When you call Netflix customer service, you get no prompting menus, and you are placed on hold for only a few minutes at most. You can even skip to the head of the queue if you use an easily accessed service code from the Netflix Website.
Additionally, Netflix refuses to accept too many calls if the lines get too full. If you happen to call when a major service issue is causing many customers to call in, you will hear -- just before being disconnected -- a curt recording telling you to call back another time. As terrible as this sounds, it may help keep Netflix's customer service representatives from getting jaded by protecting them from potential abuse from customers angry about being on hold for 45 minutes.
However, nowhere is Netflix's streamlined approach to customer service more apparent than at the end of the phone call. After you wrap up your call and the customer service representative wishes you well, you are immediately directed to a customer satisfaction survey.

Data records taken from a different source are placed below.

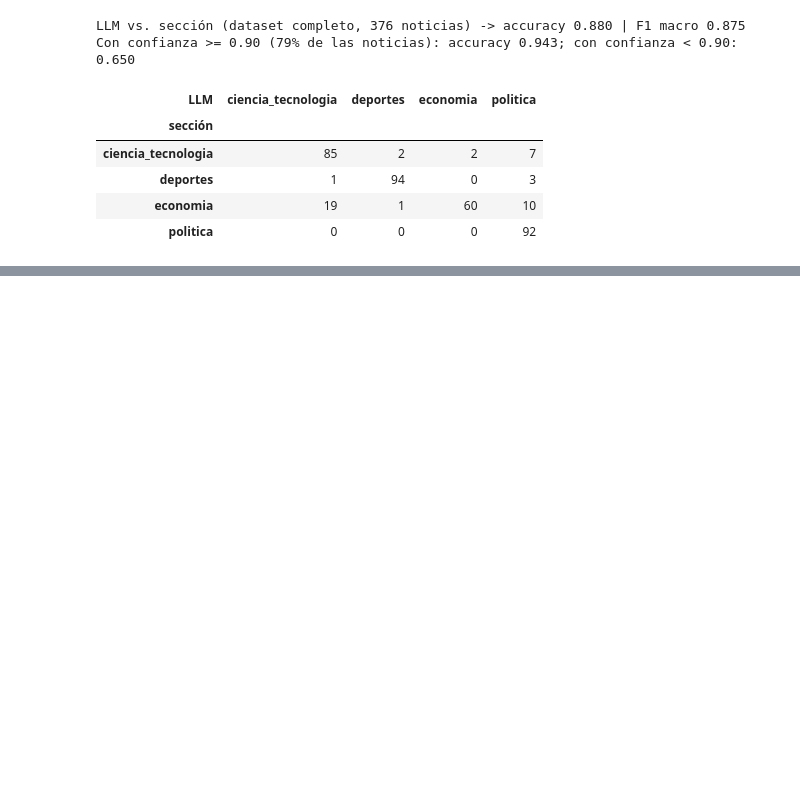
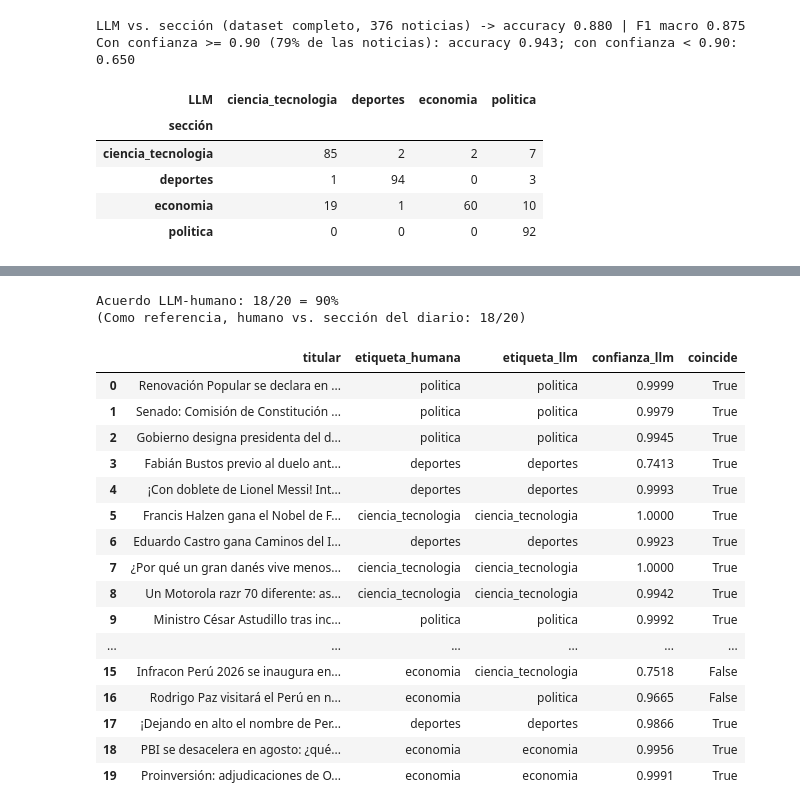
Before and after one commit to IvettexMamani/diplomado-python-2026, a Jupyter notebook: tarea_1/02_clasificacion.ipynb, the cells around one changed output, grey strips where cells are left out. Saved outputs shown, nothing was run; the diff lists cells and outputs as text; code cells hidden in the pictures; blank space fills up the shorter version.

```diff
--- a/tarea_1/02_clasificacion.ipynb
+++ b/tarea_1/02_clasificacion.ipynb
@@ -335,0 +335,41 @@ Con confianza >= 0.90 (79% de las noticias): accuracy 0.943; con confianza < 0.9
+# %%
+AUDITORIA = DATOS / "auditoria_humana.csv"
+if not AUDITORIA.exists():
+    # Plantilla para la revisión manual a ciegas: no incluye la etiqueta del LLM ni la sección
+    (df.sample(n=20, random_state=SEMILLA)[["url", "titular", "bajada"]]
+       .assign(etiqueta_humana="", comentario="")
+       .to_csv(AUDITORIA, index=False, encoding="utf-8"))
+aud = (pd.read_csv(AUDITORIA).fillna("")
+         .merge(df[["url", "etiqueta_llm", "confianza_llm", "etiqueta"]], on="url", how="left"))
+aud["etiqueta_humana"] = aud["etiqueta_humana"].str.strip().str.lower()
+assert aud["etiqueta_humana"].isin(ETIQUETAS + [""]).all(), "Hay etiquetas humanas fuera de las 4 oficiales"
+
+if (aud["etiqueta_humana"] != "").all():
+    aud["coincide"] = aud["etiqueta_humana"] == aud["etiqueta_llm"]
+    acuerdo = int(aud["coincide"].sum())
+    print(f"Acuerdo LLM-humano: {acuerdo}/20 = {acuerdo / 20:.0%}")
+    print(f"(Como referencia, humano vs. sección del diario: {(aud['etiqueta_humana'] == aud['etiqueta']).sum()}/20)")
+else:
+    acuerdo = None
+    print("Auditoría pendiente: completar la columna etiqueta_humana en", AUDITORIA)
+aud[["titular", "etiqueta_humana", "etiqueta_llm", "confianza_llm"] + (["coincide"] if acuerdo is not None else [])]
+# %% [output]
+Acuerdo LLM-humano: 18/20 = 90%
+(Como referencia, humano vs. sección del diario: 18/20)
+|  | titular | etiqueta_humana | etiqueta_llm | confianza_llm | coincide |
+| 0 | Renovación Popular se declara en ... | politica | politica | 0.9999 | True |
+| 1 | Senado: Comisión de Constitución ... | politica | politica | 0.9979 | True |
+| 2 | Gobierno designa presidenta del d... | politica | politica | 0.9945 | True |
+| 3 | Fabián Bustos previo al duelo ant... | deportes | deportes | 0.7413 | True |
+| 4 | ¡Con doblete de Lionel Messi! Int... | deportes | deportes | 0.9993 | True |
+| 5 | Francis Halzen gana el Nobel de F... | ciencia_tecnologia | ciencia_tecnologia | 1.0000 | True |
+| 6 | Eduardo Castro gana Caminos del I... | deportes | deportes | 0.9923 | True |
+| 7 | ¿Por qué un gran danés vive menos... | ciencia_tecnologia | ciencia_tecnologia | 1.0000 | True |
+| 8 | Un Motorola razr 70 diferente: as... | ciencia_tecnologia | ciencia_tecnologia | 0.9942 | True |
+| 9 | Ministro César Astudillo tras inc... | politica | politica | 0.9992 | True |
+| ... | ... | ... | ... | ... | ... |
+| 15 | Infracon Perú 2026 se inaugura en... | economia | ciencia_tecnologia | 0.7518 | False |
+| 16 | Rodrigo Paz visitará el Perú en n... | economia | politica | 0.9665 | False |
+| 17 | ¡Dejando en alto el nombre de Per... | deportes | deportes | 0.9866 | True |
+| 18 | PBI se desacelera en agosto: ¿qué... | economia | economia | 0.9956 | True |
+| 19 | Proinversión: adjudicaciones de O... | economia | economia | 0.9991 | True |
```
Also changed, not shown: parts of 4 cells of this notebook, 1 other file.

The survey is one question long:
"We would like to hear about your experience with Netflix. If you are satisfied, press 3. If you are dissatisfied, press 4."
The problem with this question is that it involves major guesswork on the customer's part. Consequently, the response may say more about the respondent than about Netflix -- and therefore may be of little analytical value.
For one thing, it is unclear whether it is asking about satisfaction with the company in general or with the particular customer service phone call. I have always assumed the latter, given the context, but I could be wrong.
For another example, once or twice in the past, I have been assured something would be handled by the exceedingly friendly Netflix customer service representative, pressed 3 on the survey, and found later that the issue was handled incorrectly.
Now I have a dilemma. Do I call Netflix back to complain? If the representative handling that call takes care of it for me, do I tell the survey that I'm satisfied (truthful but doing nothing to mitigate the prior "satisfied" rating) or not satisfied (untruthful but potentially more accurate in the aggregate)? The additional problem with the latter approach is that I don't want the person actually helping me to be punished.
On a related note, what if the employees try their best, but I still have the problem? Recently, I called Netflix about some streaming issues I've been having. Ultimately, the representative could not assist me. I honestly have no way of knowing whether the representative was truly not in a position to assist me (in which case, I should vote satisfied, because he tried his best and was very courteous), or if there was something more he could have done, and he either didn't know what it was or just didn't bother (in which case, I should vote dissatisfied). Torn, I hung up on the survey without answering.
Netflix isn't the only company that has these one-question surveys. As many companies overwhelm customers with a laundry list of increasingly complex feedback questions, others -- in the interest of increasing customer participation -- are taking the opposite approach: brutal simplicity.
However, this kind of all-or-nothing survey, leaving no room between two extremes (satisfied and dissatisfied), has serious weaknesses. Sure, with only a straightforward yes-or-no question, the survey is quick and simple, but "quick and simple" is not synonymous with "efficient" -- or, for that matter, "accurate."
Moreover, its usefulness is limited. Netflix is getting little to no insight as to why the customer is satisfied or dissatisfied. Additionally, unless Netflix keeps track of customers who can't get through during a busy time, the customer survey fails to take into account perhaps the most dissatisfied customers of all.
Accuracy, not simplicity, is the touchstone of analytics. Organizations must therefore take a more balanced approach to surveys. Yes, it may make the analytics more difficult, but thinking like an actual customer yields far more accurate -- and actionable -- results.